**Your goal**
Return, verbatim and in full, the records that follow, but not their pictures.

**Data listing**
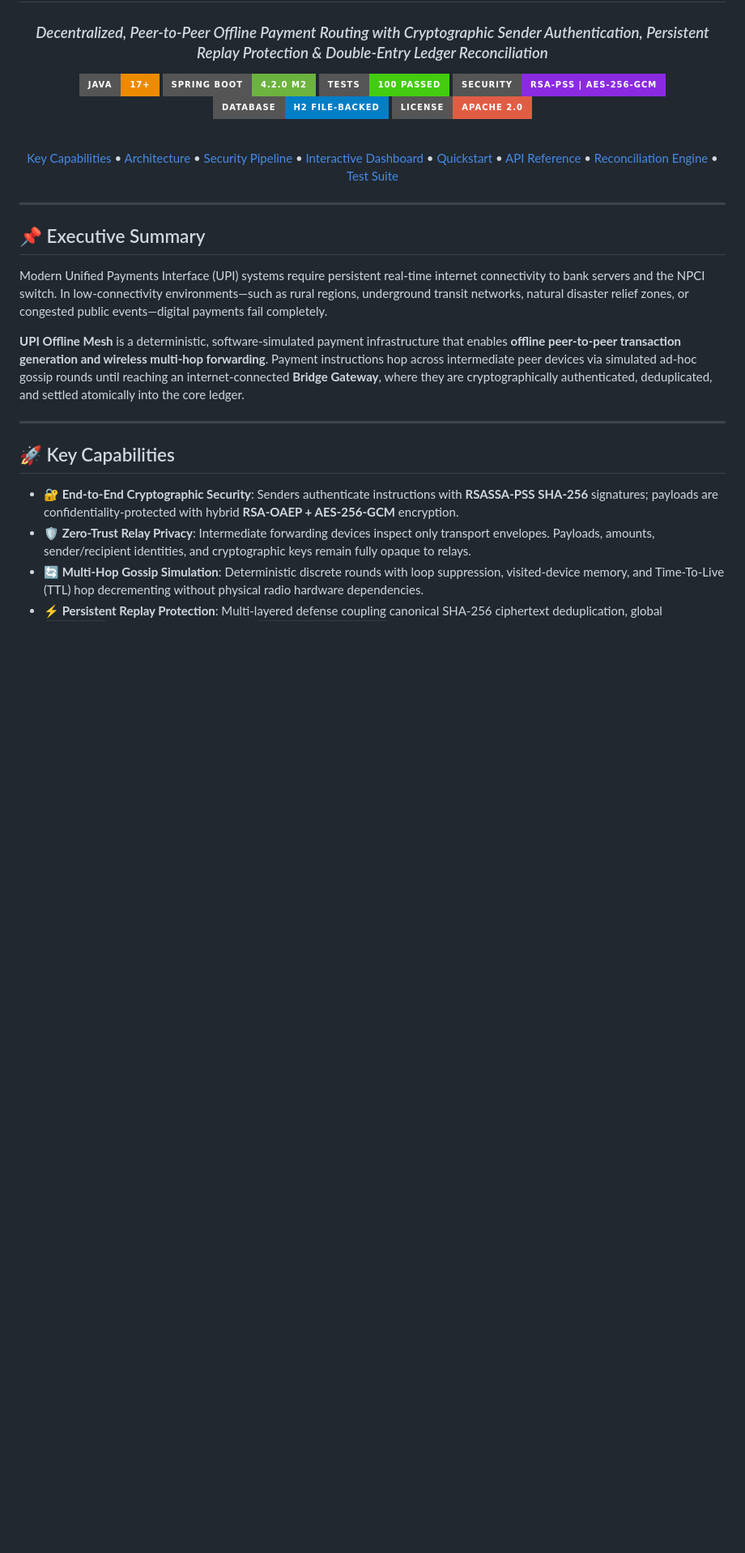
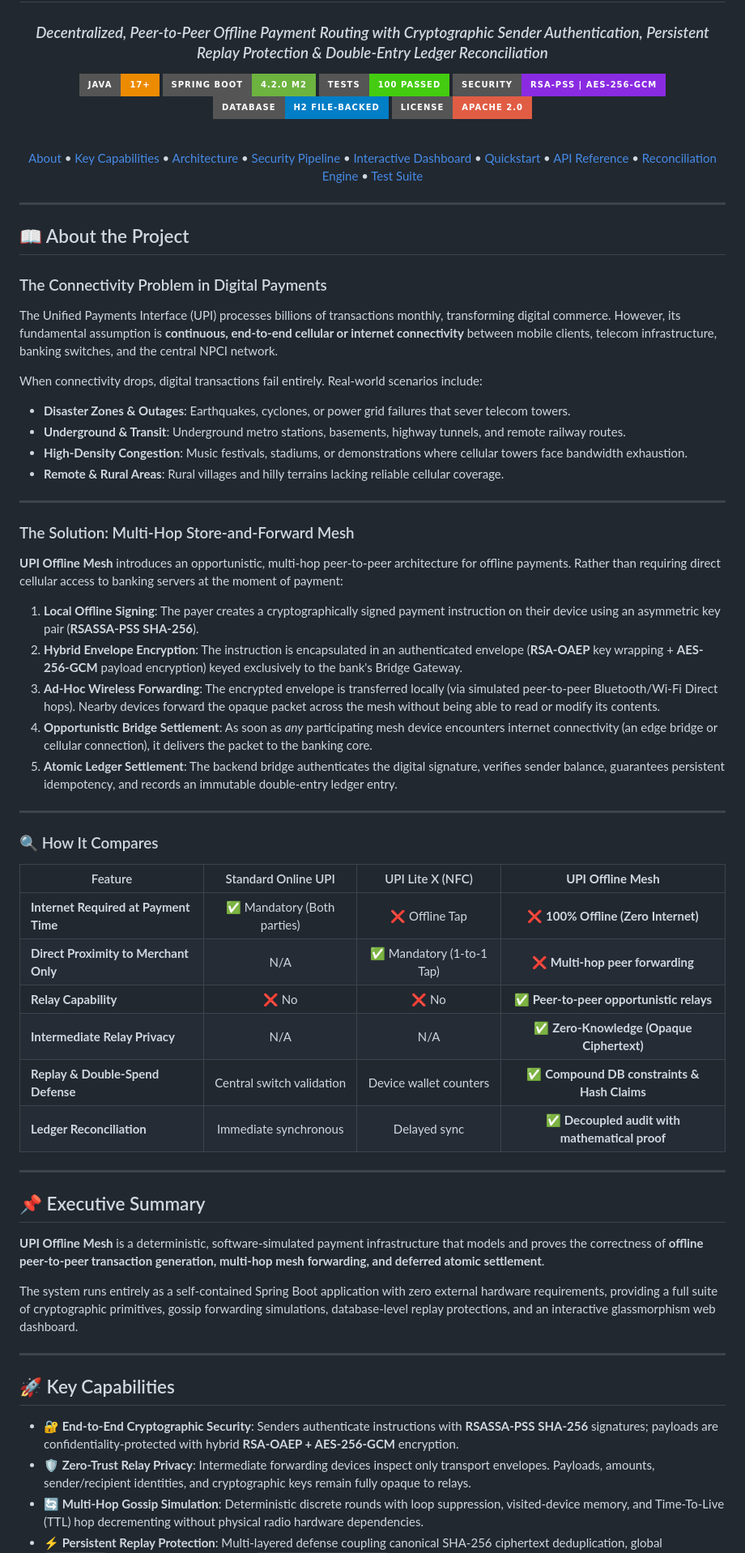
Before and after one commit to Jarjis-Alam/upimesh, a Markdown page: README.md, the part around the change. Shown at 81% size. GitHub-like rendering; badges without logos; blank space fills up the shorter version.

Commit message:
docs: add detailed About the Project section with comparison matrix

```diff
--- a/README.md
+++ b/README.md
@@ -13,6 +13,7 @@
 
 <br/>
 
+[About](#-about-the-project) •
 [Key Capabilities](#-key-capabilities) •
 [Architecture](#-system-architecture) •
 [Security Pipeline](#-cryptographic-security-pipeline) •
@@ -26,11 +27,48 @@
 
 </div>
 
+## 📖 About the Project
+
+### The Connectivity Problem in Digital Payments
+The Unified Payments Interface (UPI) processes billions of transactions monthly, transforming digital commerce. However, its fundamental assumption is **continuous, end-to-end cellular or internet connectivity** between mobile clients, telecom infrastructure, banking switches, and the central NPCI network.
+
+When connectivity drops, digital transactions fail entirely. Real-world scenarios include:
+- **Disaster Zones & Outages**: Earthquakes, cyclones, or power grid failures that sever telecom towers.
+- **Underground & Transit**: Underground metro stations, basements, highway tunnels, and remote railway routes.
+- **High-Density Congestion**: Music festivals, stadiums, or demonstrations where cellular towers face bandwidth exhaustion.
+- **Remote & Rural Areas**: Rural villages and hilly terrains lacking reliable cellular coverage.
+
+---
+
+### The Solution: Multi-Hop Store-and-Forward Mesh
+**UPI Offline Mesh** introduces an opportunistic, multi-hop peer-to-peer architecture for offline payments. Rather than requiring direct cellular access to banking servers at the moment of payment:
+
+1. **Local Offline Signing**: The payer creates a cryptographically signed payment instruction on their device using an asymmetric key pair (**RSASSA-PSS SHA-256**).
+2. **Hybrid Envelope Encryption**: The instruction is encapsulated in an authenticated envelope (**RSA-OAEP** key wrapping + **AES-256-GCM** payload encryption) keyed exclusively to the bank's Bridge Gateway.
+3. **Ad-Hoc Wireless Forwarding**: The encrypted envelope is transferred locally (via simulated peer-to-peer Bluetooth/Wi-Fi Direct hops). Nearby devices forward the opaque packet across the mesh without being able to read or modify its contents.
+4. **Opportunistic Bridge Settlement**: As soon as *any* participating mesh device encounters internet connectivity (an edge bridge or cellular connection), it delivers the packet to the banking core.
+5. **Atomic Ledger Settlement**: The backend bridge authenticates the digital signature, verifies sender balance, guarantees persistent idempotency, and records an immutable double-entry ledger entry.
+
+---
+
+### 🔍 How It Compares
+
+| Feature | Standard Online UPI | UPI Lite X (NFC) | **UPI Offline Mesh** |
+|---|:---:|:---:|:---:|
+| **Internet Required at Payment Time** | ✅ Mandatory (Both parties) | ❌ Offline Tap | ❌ **100% Offline (Zero Internet)** |
+| **Direct Proximity to Merchant Only** | N/A | ✅ Mandatory (1-to-1 Tap) | ❌ **Multi-hop peer forwarding** |
+| **Relay Capability** | ❌ No | ❌ No | ✅ **Peer-to-peer opportunistic relays** |
+| **Intermediate Relay Privacy** | N/A | N/A | ✅ **Zero-Knowledge (Opaque Ciphertext)** |
+| **Replay & Double-Spend Defense** | Central switch validation | Device wallet counters | ✅ **Compound DB constraints & Hash Claims** |
+| **Ledger Reconciliation** | Immediate synchronous | Delayed sync | ✅ **Decoupled audit with mathematical proof** |
+
+---
+
 ## 📌 Executive Summary
 
-Modern Unified Payments Interface (UPI) systems require persistent real-time internet connectivity to bank servers and the NPCI switch. In low-connectivity environments—such as rural regions, underground transit networks, natural disaster relief zones, or congested public events—digital payments fail completely.
+**UPI Offline Mesh** is a deterministic, software-simulated payment infrastructure that models and proves the correctness of **offline peer-to-peer transaction generation, multi-hop mesh forwarding, and deferred atomic settlement**.
 
-**UPI Offline Mesh** is a deterministic, software-simulated payment infrastructure that enables **offline peer-to-peer transaction generation and wireless multi-hop forwarding**. Payment instructions hop across intermediate peer devices via simulated ad-hoc gossip rounds until reaching an internet-connected **Bridge Gateway**, where they are cryptographically authenticated, deduplicated, and settled atomically into the core ledger.
+The system runs entirely as a self-contained Spring Boot application with zero external hardware requirements, providing a full suite of cryptographic primitives, gossip forwarding simulations, database-level replay protections, and an interactive glassmorphism web dashboard.
 
 ---
 
```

**Written response**
Before and after one commit to Jarjis-Alam/upimesh, a Markdown page: README.md, the part around the change. Shown at 81% size. GitHub-like rendering; badges without logos; blank space fills up the shorter version.

Commit message:
docs: add detailed About the Project section with comparison matrix

```diff
--- a/README.md
+++ b/README.md
@@ -13,6 +13,7 @@
 
 <br/>
 
+[About](#-about-the-project) •
 [Key Capabilities](#-key-capabilities) •
 [Architecture](#-system-architecture) •
 [Security Pipeline](#-cryptographic-security-pipeline) •
@@ -26,11 +27,48 @@
 
 </div>
 
+## 📖 About the Project
+
+### The Connectivity Problem in Digital Payments
+The Unified Payments Interface (UPI) processes billions of transactions monthly, transforming digital commerce. However, its fundamental assumption is **continuous, end-to-end cellular or internet connectivity** between mobile clients, telecom infrastructure, banking switches, and the central NPCI network.
+
+When connectivity drops, digital transactions fail entirely. Real-world scenarios include:
+- **Disaster Zones & Outages**: Earthquakes, cyclones, or power grid failures that sever telecom towers.
+- **Underground & Transit**: Underground metro stations, basements, highway tunnels, and remote railway routes.
+- **High-Density Congestion**: Music festivals, stadiums, or demonstrations where cellular towers face bandwidth exhaustion.
+- **Remote & Rural Areas**: Rural villages and hilly terrains lacking reliable cellular coverage.
+
+---
+
+### The Solution: Multi-Hop Store-and-Forward Mesh
+**UPI Offline Mesh** introduces an opportunistic, multi-hop peer-to-peer architecture for offline payments. Rather than requiring direct cellular access to banking servers at the moment of payment:
+
+1. **Local Offline Signing**: The payer creates a cryptographically signed payment instruction on their device using an asymmetric key pair (**RSASSA-PSS SHA-256**).
+2. **Hybrid Envelope Encryption**: The instruction is encapsulated in an authenticated envelope (**RSA-OAEP** key wrapping + **AES-256-GCM** payload encryption) keyed exclusively to the bank's Bridge Gateway.
+3. **Ad-Hoc Wireless Forwarding**: The encrypted envelope is transferred locally (via simulated peer-to-peer Bluetooth/Wi-Fi Direct hops). Nearby devices forward the opaque packet across the mesh without being able to read or modify its contents.
+4. **Opportunistic Bridge Settlement**: As soon as *any* participating mesh device encounters internet connectivity (an edge bridge or cellular connection), it delivers the packet to the banking core.
+5. **Atomic Ledger Settlement**: The backend bridge authenticates the digital signature, verifies sender balance, guarantees persistent idempotency, and records an immutable double-entry ledger entry.
+
+---
+
+### 🔍 How It Compares
+
+| Feature | Standard Online UPI | UPI Lite X (NFC) | **UPI Offline Mesh** |
+|---|:---:|:---:|:---:|
+| **Internet Required at Payment Time** | ✅ Mandatory (Both parties) | ❌ Offline Tap | ❌ **100% Offline (Zero Internet)** |
+| **Direct Proximity to Merchant Only** | N/A | ✅ Mandatory (1-to-1 Tap) | ❌ **Multi-hop peer forwarding** |
+| **Relay Capability** | ❌ No | ❌ No | ✅ **Peer-to-peer opportunistic relays** |
+| **Intermediate Relay Privacy** | N/A | N/A | ✅ **Zero-Knowledge (Opaque Ciphertext)** |
+| **Replay & Double-Spend Defense** | Central switch validation | Device wallet counters | ✅ **Compound DB constraints & Hash Claims** |
+| **Ledger Reconciliation** | Immediate synchronous | Delayed sync | ✅ **Decoupled audit with mathematical proof** |
+
+---
+
 ## 📌 Executive Summary
 
-Modern Unified Payments Interface (UPI) systems require persistent real-time internet connectivity to bank servers and the NPCI switch. In low-connectivity environments—such as rural regions, underground transit networks, natural disaster relief zones, or congested public events—digital payments fail completely.
+**UPI Offline Mesh** is a deterministic, software-simulated payment infrastructure that models and proves the correctness of **offline peer-to-peer transaction generation, multi-hop mesh forwarding, and deferred atomic settlement**.
 
-**UPI Offline Mesh** is a deterministic, software-simulated payment infrastructure that enables **offline peer-to-peer transaction generation and wireless multi-hop forwarding**. Payment instructions hop across intermediate peer devices via simulated ad-hoc gossip rounds until reaching an internet-connected **Bridge Gateway**, where they are cryptographically authenticated, deduplicated, and settled atomically into the core ledger.
+The system runs entirely as a self-contained Spring Boot application with zero external hardware requirements, providing a full suite of cryptographic primitives, gossip forwarding simulations, database-level replay protections, and an interactive glassmorphism web dashboard.
 
 ---
 
```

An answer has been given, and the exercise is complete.